Two bird occurrences made news here at BCAS this past week: First, the rare sighting of a Ruddy Ground-Dove was reported in Tom Green County:
Kudos to Don (who’s identity will remain protected); he found the bird in his backyard hanging out with the Inca Doves. Also, over at Ocellated, there are some excellent first photos of this rare sighting. This dove is from Mexico. If you look in a field guide, you might find a drawing of the bird, but you won’t find its range map because only a few confirmed records have been found in extreme southern Texas, near the Rio Grande River. And yes, technically the dove is not in the Big Country. But it’s just one county away! Near enough to chase! And that’s what I did this past weekend.
There were eight of us in Don’s backyard on a stakeout. Me, Randy, Jay, Amy, Bob and wife from San Angelo, and Heidi and Matt. Now Heidi and Matt did not come with us. Heidi just happened to call as we were driving towards San Angelo and found out there was a Ruddy Ground-Dove in the area. I remember Heidi said something like, “What? You left town on a rarity chase and didn’t tell me?” Oops…I thought I had. Oops…I thought you read Texbirds. Um, Heidi, I guess I was sneaking out of town without letting you know. And then I reminded her of how I almost derailed Kathy’s and my friendship by rarity chasing a certain Golden-crowned Sparrow a year ago without telling her. Oh, man, I get a little too focused…oops. So anyway, she and Matt race on down to San Angelo; they get to the place about 45 minutes after we got there; and around 3:05, everyone gets really good looks at the little dove sitting in a tree:
Heidi’s still my friend, I have a new lifer, and all is right with the world. What more could I ask?
Glad you asked. Back in mid-December, David reported a wing-tagged American White Pelican at Nelson Pond:
Not only did it have a wing tag, it was also banded:

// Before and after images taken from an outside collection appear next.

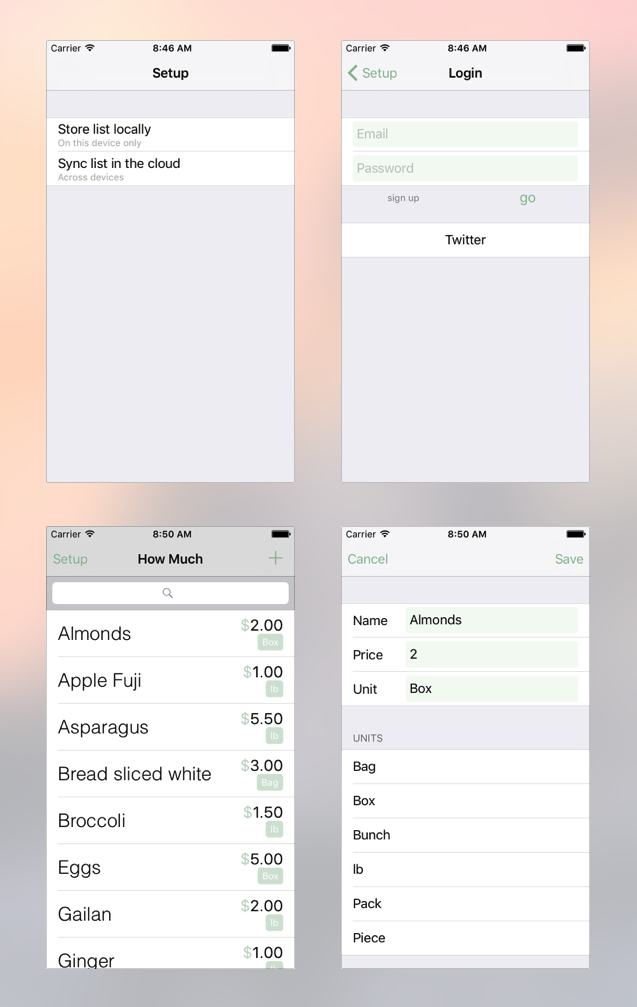
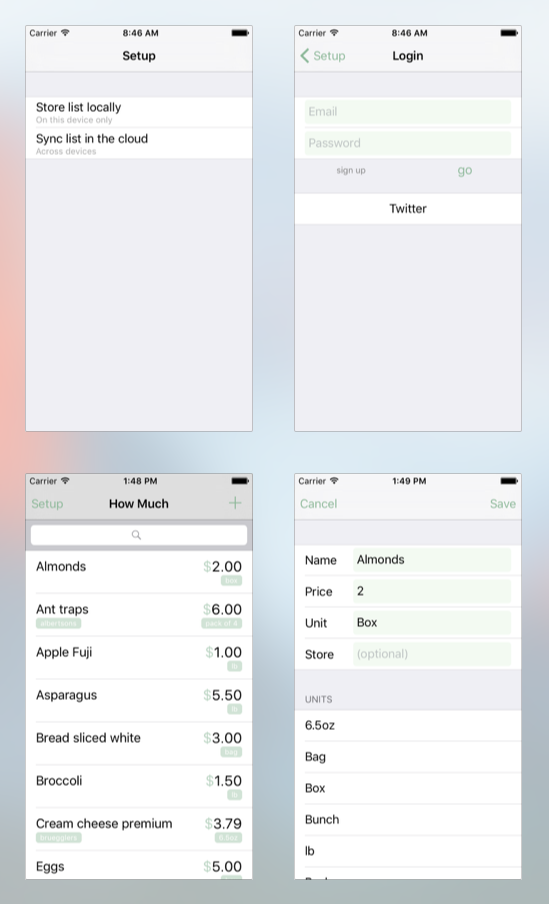
Add store field

diff --git a/Xcode/HowMuch/Views/ItemCell.m b/Xcode/HowMuch/Views/ItemCell.m
@@ -8,6 +8,12 @@
 
 #import "ItemCell.h"
 
+@interface ItemCell ()
+
+@property (nonatomic, strong) UIView *container;
+
+@end
+
 @implementation ItemCell
 
 static BOOL kLogItemCell = NO;
@@ -18,31 +24,35 @@ static BOOL kLogItemCell = NO;
         return nil;
     
     // Init
+    self.container = [[UIView alloc] init];
+    
     self.nameLabel = [[UILabel alloc] init];
+    self.storeLabel = [[UILabel alloc] init];
     self.priceLabel = [[UILabel alloc] init];
     self.unitLabel = [[UILabel alloc] init];
     
     NSArray *controls = @[
                           self.nameLabel,
+                          self.storeLabel,
                           self.priceLabel,
                           self.unitLabel,
                           ];
     
-    // Subviews
-    [controls enumerateObjectsUsingBlock:^(id  _Nonnull obj, NSUInteger idx, BOOL * _Nonnull stop) {
-        [self.contentView addSubview:obj];
-    }];
-    
     // Setup
+    self.nameLabel.accessibilityIdentifier = @"name";
+    self.nameLabel.font = [UIFont systemFontOfSize:18];
+    
     self.unitLabel.accessibilityIdentifier = @"unit";
-    self.unitLabel.font = [UIFont systemFontOfSize:12];
+    self.unitLabel.font = [UIFont systemFontOfSize:10];
     self.unitLabel.textAlignment = NSTextAlignmentCenter;
     self.unitLabel.layer.cornerRadius = 4;
-    self.unitLabel.textColor = [UIColor whiteColor];
     self.unitLabel.clipsToBounds = YES;
     
-    self.nameLabel.accessibilityIdentifier = @"name";
-    self.nameLabel.font = [UIFont fontWithName:@"Helvetica-Light" size:24];
+    self.storeLabel.accessibilityIdentifier = @"store";
+    self.storeLabel.font = self.unitLabel.font;
+    self.storeLabel.textAlignment = self.unitLabel.textAlignment;
+    self.storeLabel.layer.cornerRadius = 4;
+    self.storeLabel.clipsToBounds = YES;
     
     self.priceLabel.accessibilityIdentifier = @"price";
     self.priceLabel.textAlignment = NSTextAlignmentRight;
@@ -54,47 +64,72 @@ static BOOL kLogItemCell = NO;
     }
     
     // Layout
-    [controls enumerateObjectsUsingBlock:^(UIView * obj, NSUInteger idx, BOOL * _Nonnull stop) {
-        obj.translatesAutoresizingMaskIntoConstraints = NO;
+    [self.contentView addSubview:self.container];
+    [controls enumerateObjectsUsingBlock:^(id  _Nonnull obj, NSUInteger idx, BOOL * _Nonnull stop) {
+        [self.container addSubview:obj];
     }];
+    
+    [[controls.mutableCopy arrayByAddingObject:self.container]
+     enumerateObjectsUsingBlock:^(UIView * obj, NSUInteger idx, BOOL * _Nonnull stop) {
+         obj.translatesAutoresizingMaskIntoConstraints = NO;
+     }];
     NSDictionary *views = @{
+                            @"container":self.container,
+                            
                             @"name":self.nameLabel,
+                            @"store":self.storeLabel,
                             @"price":self.priceLabel,
                             @"unit":self.unitLabel,
                             };
     NSDictionary *metrics = @{
-                              @"pad":@(kCellPadVertical),
+                              @"pad":@2,
                               };
     
-    // Horizontal
+    // Container
     {
-        NSArray *constraints = [NSLayoutConstraint constraintsWithVisualFormat:@"|-[name][price(80)]-|" options:kNilOptions metrics:metrics views:views];
+        NSArray *constraints = [NSLayoutConstraint constraintsWithVisualFormat:@"|-[container]-|" options:kNilOptions metrics:metrics views:views];
         [self.contentView addConstraints:constraints];
     }
     {
-        NSArray *constraints = [NSLayoutConstraint constraintsWithVisualFormat:@"[unit]-|" options:kNilOptions metrics:metrics views:views];
+        NSArray *constraints = [NSLayoutConstraint constraintsWithVisualFormat:@"V:|-[container]-|" options:kNilOptions metrics:metrics views:views];
         [self.contentView addConstraints:constraints];
+    }
+    
+    // Horizontal
+    {
+        NSArray *constraints = [NSLayoutConstraint constraintsWithVisualFormat:@"|[name][price(80)]|" options:kNilOptions metrics:metrics views:views];
+        [self.container addConstraints:constraints];
+    }
+    {
+        NSArray *constraints = [NSLayoutConstraint constraintsWithVisualFormat:@"|[store]" options:kNilOptions metrics:metrics views:views];
+        [self.container addConstraints:constraints];
+    }
+    {
+        NSArray *constraints = [NSLayoutConstraint constraintsWithVisualFormat:@"[unit]|" options:kNilOptions metrics:metrics views:views];
+        [self.container addConstraints:constraints];
     }
     
     // Vertical
     {
-        NSArray *constraints = [NSLayoutConstraint constraintsWithVisualFormat:@"V:|[name]|" options:kNilOptions metrics:metrics views:views];
-        [self.contentView addConstraints:constraints];
+        NSArray *constraints = [NSLayoutConstraint constraintsWithVisualFormat:@"V:|[name]-2-[store(15)]|" options:kNilOptions metrics:metrics views:views];
+        [self.container addConstraints:constraints];
     }
     {
-        NSArray *constraints = [NSLayoutConstraint constraintsWithVisualFormat:@"V:[price][unit(price)]-pad-|" options:kNilOptions metrics:metrics views:views];
-        [self.contentView addConstraints:constraints];
+        NSArray *constraints = [NSLayoutConstraint constraintsWithVisualFormat:@"V:[price][unit(15)]|" options:kNilOptions metrics:metrics views:views];
+        [self.container addConstraints:constraints];
     }
     
     // Constraint properties
-    self.priceTopConstraint = [NSLayoutConstraint constraintWithItem:self.priceLabel attribute:NSLayoutAttributeTop relatedBy:NSLayoutRelationEqual toItem:self.contentView attribute:NSLayoutAttributeTop multiplier:1 constant:kCellPadVertical];
-    [self.contentView addConstraint:self.priceTopConstraint];
+//    self.priceTopConstraint = [NSLayoutConstraint constraintWithItem:self.priceLabel attribute:NSLayoutAttributeTop relatedBy:NSLayoutRelationEqual toItem:self.contentView attribute:NSLayoutAttributeTop multiplier:1 constant:kCellPadVertical];
+//    [self.contentView addConstraint:self.priceTopConstraint];
     
     self.unitWidthConstraint = [NSLayoutConstraint constraintWithItem:self.unitLabel attribute:NSLayoutAttributeWidth relatedBy:NSLayoutRelationEqual toItem:nil attribute:NSLayoutAttributeNotAnAttribute multiplier:1 constant:0];
     [self.contentView addConstraint:self.unitWidthConstraint];
     
+    self.storeWidthConstraint = [NSLayoutConstraint constraintWithItem:self.storeLabel attribute:NSLayoutAttributeWidth relatedBy:NSLayoutRelationEqual toItem:nil attribute:NSLayoutAttributeNotAnAttribute multiplier:1 constant:0];
+    [self.contentView addConstraint:self.storeWidthConstraint];
+    
     return self;
 }
-
 
 @end

diff --git a/Xcode/HowMuch/Controllers/InputController.m b/Xcode/HowMuch/Controllers/InputController.m
@@ -27,6 +27,7 @@ NS_ENUM(NSInteger, HM_InputRowType) {
     HM_InputRowTypeName,
     HM_InputRowTypePrice,
     HM_InputRowTypeUnit,
+    HM_InputRowTypeStore,
     HM_InputRowTypeCount,
 };
 
@@ -162,13 +163,14 @@ NS_ENUM(NSInteger, HM_InputRowType) {
     }
     
     cell.textField.tag = indexPath.row;
-    cell.textField.placeholder = indexPath.row == HM_InputRowTypeUnit ? @"(optional)":nil;
+    cell.textField.placeholder = indexPath.row == HM_InputRowTypeUnit || indexPath.row == HM_InputRowTypeStore ? @"(optional)":nil;
     cell.textField.keyboardType = indexPath.row == HM_InputRowTypePrice ? UIKeyboardTypeDecimalPad : UIKeyboardTypeAlphabet;
     
     cell.label.text = ({
         NSArray *labels = @[@"Name",
                             @"Price",
                             @"Unit",
+                            @"Store",
                             ];
         labels[indexPath.row];
     });
@@ -178,6 +180,7 @@ NS_ENUM(NSInteger, HM_InputRowType) {
                           self.item.name,
                           self.item.price.stringValue,
                           self.item.unit?:@"",
+                          self.item.store?:@"",
                           ];
         
         cell.textField.text = item[indexPath.row];
@@ -226,6 +229,9 @@ NS_ENUM(NSInteger, HM_InputRowType) {
     if (self.item) {
         if (textField.tag == HM_InputRowTypeName)
             self.item.name = combined;
+
+        if (textField.tag == HM_InputRowTypeStore)
+            self.item.store = combined;
         
         if (textField.tag == HM_InputRowTypePrice)
             self.item.price = @(combined.floatValue);
@@ -243,6 +249,9 @@ NS_ENUM(NSInteger, HM_InputRowType) {
         if (textField.tag == HM_InputRowTypeName)
             self.addItem.name = combined;
         
+        if (textField.tag == HM_InputRowTypeStore)
+            self.addItem.store = combined;
+
         if (textField.tag == HM_InputRowTypePrice)
             self.addItem.price = @(combined.floatValue);
         

diff --git a/Xcode/HowMuch/Storage/DataStorageParse.m b/Xcode/HowMuch/Storage/DataStorageParse.m
@@ -65,9 +65,10 @@ static BOOL logging = NO;
             Item *item = [[Item alloc] init];
             
             item.itemId = object.objectId;
-            item.name = object[@"name"];
-            item.unit = object[@"unit"];
-            item.price = object[@"price"];
+            item.name = object[hm_key_Name];
+            item.price = object[hm_key_Price];
+            item.store = object[hm_key_Store];
+            item.unit = object[hm_key_Unit];
             
             [list addObject:item];
         }
@@ -87,16 +88,17 @@ static BOOL logging = NO;
 {
     PFObject *parseItem = [PFObject objectWithClassName:itemClassName];
     
-    parseItem[@"name"] = item.name;
-    parseItem[@"price"] = item.price;
-    parseItem[@"unit"] = item.unit;
+    parseItem[hm_key_Name] = item.name;
+    parseItem[hm_key_Store] = item.store;
+    parseItem[hm_key_Price] = item.price;
+    parseItem[hm_key_Unit] = item.unit;
     
     parseItem[@"userId"] = [PFUser currentUser].objectId;
     
     [parseItem saveInBackgroundWithBlock:^(BOOL succeeded, NSError * _Nullable error) {
         dispatch_async(dispatch_get_main_queue(), ^{
             successBlock(succeeded?nil:error);
-        });        
+        });
     }];
 }
 
@@ -108,9 +110,10 @@ static BOOL logging = NO;
             successBlock(error);
         }
         else {
-            parseItem[@"name"] = item.name;
-            parseItem[@"price"] = item.price;
-            parseItem[@"unit"] = item.unit;
+            parseItem[hm_key_Name] = item.name;
+            parseItem[hm_key_Price] = item.price;
+            parseItem[hm_key_Store] = item.store;
+            parseItem[hm_key_Unit] = item.unit;
             
             [parseItem saveInBackgroundWithBlock:^(BOOL succeeded, NSError * _Nullable error) {
                 successBlock(succeeded?nil:error);

diff --git a/Xcode/HowMuch/Models/Item.m b/Xcode/HowMuch/Models/Item.m
@@ -20,6 +20,7 @@
     self.name = @"";
     self.price = @0;
     self.unit = @"";
+    self.store = @"";
     
     return self;
 }
@@ -27,7 +28,7 @@
 #pragma mark - Override
 
 - (NSString *)description {    
-    return [NSString stringWithFormat:@"<%@: %p> %@: %@ with price %@ and unit %@", self.class, self, self.itemId, self.name, self.price, self.unit];
+    return [NSString stringWithFormat:@"<%@: %p> %@: %@ with price %@, unit %@, store %@", self.class, self, self.itemId, self.name, self.price, self.unit, self.store];
 }
 
 - (BOOL)isEqual:(Item *)object {
@@ -40,15 +41,11 @@
 
 #pragma mark NSCoding
 
-static NSString * const hm_key_Id = @"id";
-static NSString * const hm_key_Name = @"name";
-static NSString * const hm_key_Price = @"price";
-static NSString * const hm_key_Unit = @"unit";
-
 - (void)encodeWithCoder:(NSCoder *)aCoder {
     [aCoder encodeObject:self.itemId forKey:hm_key_Id];
     [aCoder encodeObject:self.name forKey:hm_key_Name];
     [aCoder encodeObject:self.price forKey:hm_key_Price];
+    [aCoder encodeObject:self.store forKey:hm_key_Store];
     [aCoder encodeObject:self.unit forKey:hm_key_Unit];
 }
 
@@ -61,6 +58,7 @@ static NSString * const hm_key_Unit = @"unit";
     self.itemId = [aDecoder decodeObjectForKey:hm_key_Id];
     self.name = [aDecoder decodeObjectForKey:hm_key_Name];
     self.price = [aDecoder decodeObjectForKey:hm_key_Price];
+    self.store = [aDecoder decodeObjectForKey:hm_key_Store];
     self.unit = [aDecoder decodeObjectForKey:hm_key_Unit];
     
     return self;
@@ -75,6 +73,7 @@ static NSString * const hm_key_Unit = @"unit";
     item.itemId = self.itemId;
     item.name = self.name;
     item.price = self.price;
+    item.store = self.store;
     item.unit = self.unit;    
     
     return item;

diff --git a/Xcode/HowMuch/Models/ItemCellData.m b/Xcode/HowMuch/Models/ItemCellData.m
@@ -20,10 +20,15 @@
 {
     // style
     cell.unitLabel.backgroundColor = [color colorWithAlphaComponent:.4];
+    cell.storeLabel.backgroundColor = cell.unitLabel.backgroundColor;
+    
+    cell.unitLabel.textColor = [UIColor whiteColor];
+    cell.storeLabel.textColor = cell.unitLabel.textColor;
     
     // values
     cell.nameLabel.text = item.name;
-    cell.unitLabel.text = item.unit;
+    cell.storeLabel.text = item.store.lowercaseString;
+    cell.unitLabel.text = item.unit.lowercaseString;    
     cell.priceLabel.attributedText = ({
         NSNumber *price = item.price;
         NSString *combined = [NSString stringWithFormat:@"%@%.2f", currency, price.floatValue];
@@ -36,13 +41,19 @@
     });
     
     // constraints
-    cell.priceTopConstraint.constant = item.unit.length>0?kCellPadVertical:20;
-    cell.unitWidthConstraint.constant = ({
-        NSDictionary *attributes = @{NSFontAttributeName:cell.unitLabel.font};
-        CGSize size = [item.unit sizeWithAttributes:attributes];
-        CGFloat pad = 6;
-        item.unit.length==0?0:size.width + pad * 2;
-    });
+//    cell.priceTopConstraint.constant = item.unit.length>0?kCellPadVertical:20;
+    cell.unitWidthConstraint.constant = [self widthForString:item.unit font:cell.unitLabel.font];
+    cell.storeWidthConstraint.constant = [self widthForString:item.store font:cell.storeLabel.font];
+}
+
+#pragma mark Private
+
++ (CGFloat)widthForString:(NSString *)string font:(UIFont *)font {
+    NSDictionary *attributes = @{NSFontAttributeName:font};
+    CGSize size = [string sizeWithAttributes:attributes];
+    CGFloat pad = 6;
+
+    return string.length==0?0:size.width + pad * 2;
 }
 
 @end

diff --git a/Xcode/HowMuch/Views/ItemCell.h b/Xcode/HowMuch/Views/ItemCell.h
@@ -8,7 +8,7 @@
 
 #import <UIKit/UIKit.h>
 
-static CGFloat kCellPadVertical = 8;
+//static CGFloat kCellPadVertical = 8;
 
 @interface ItemCell : UITableViewCell
 
@@ -16,14 +16,18 @@ static CGFloat kCellPadVertical = 8;
 
 @property (strong, nonatomic) UILabel *nameLabel;
 
+@property (strong, nonatomic) UILabel *storeLabel;
+
 @property (strong, nonatomic) UILabel *priceLabel;
 
 @property (strong, nonatomic) UILabel *unitLabel;
 
 // Constraints
 
-@property (strong, nonatomic) NSLayoutConstraint *priceTopConstraint;
+//@property (strong, nonatomic) NSLayoutConstraint *priceTopConstraint;
 
 @property (strong, nonatomic) NSLayoutConstraint *unitWidthConstraint;
+
+@property (strong, nonatomic) NSLayoutConstraint *storeWidthConstraint;
 
 @end

diff --git a/Xcode/HowMuch/Models/Item.h b/Xcode/HowMuch/Models/Item.h
@@ -8,6 +8,12 @@
 
 #import <Foundation/Foundation.h>
 
+static NSString * const hm_key_Id = @"id";
+static NSString * const hm_key_Name = @"name";
+static NSString * const hm_key_Price = @"price";
+static NSString * const hm_key_Store = @"store";
+static NSString * const hm_key_Unit = @"unit";
+
 @interface Item : NSObject <NSCoding, NSCopying>
 
 @property (nonatomic, strong) NSString *itemId;
@@ -15,6 +21,8 @@
 @property (nonatomic, strong) NSString *name;
 
 @property (nonatomic, strong) NSNumber *price;
+
+@property (nonatomic, strong) NSString *store;
 
 @property (nonatomic, strong) NSString *unit;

If you find a tagged or banded bird, please report it to http://www.pwrc.usgs.gov/bbl/. This is the web site of the North American Bird Banding Program. There are instructions there on how to report your sighting (or call 1-800-327-BAND). I reported the sighting at their web site and last week I received a letter stating the bird was banded at the Blackfoot Reservoir, 4 miles southwest of Henry, Caribou County, Idaho! The pelican was banded in 2008 when it was too young to fly. So it’s not even a year old. I always wondered where our northern visitors were coming from and now I know one came from the Blackfoot Reservoir! I think it’s enjoying hanging out with the Resident-Rehabbed (years-ago) pelican which has not migrated since its release back to the “wild.” Hmmm…will the resident pelican take off in the spring with its new-found friend or will it create another slacker like itself? The drama continues!
Baby Blackfoot (foreground) frolics with Resident-Rehabbed Pelican at Nelson Park, mid-December, 2008.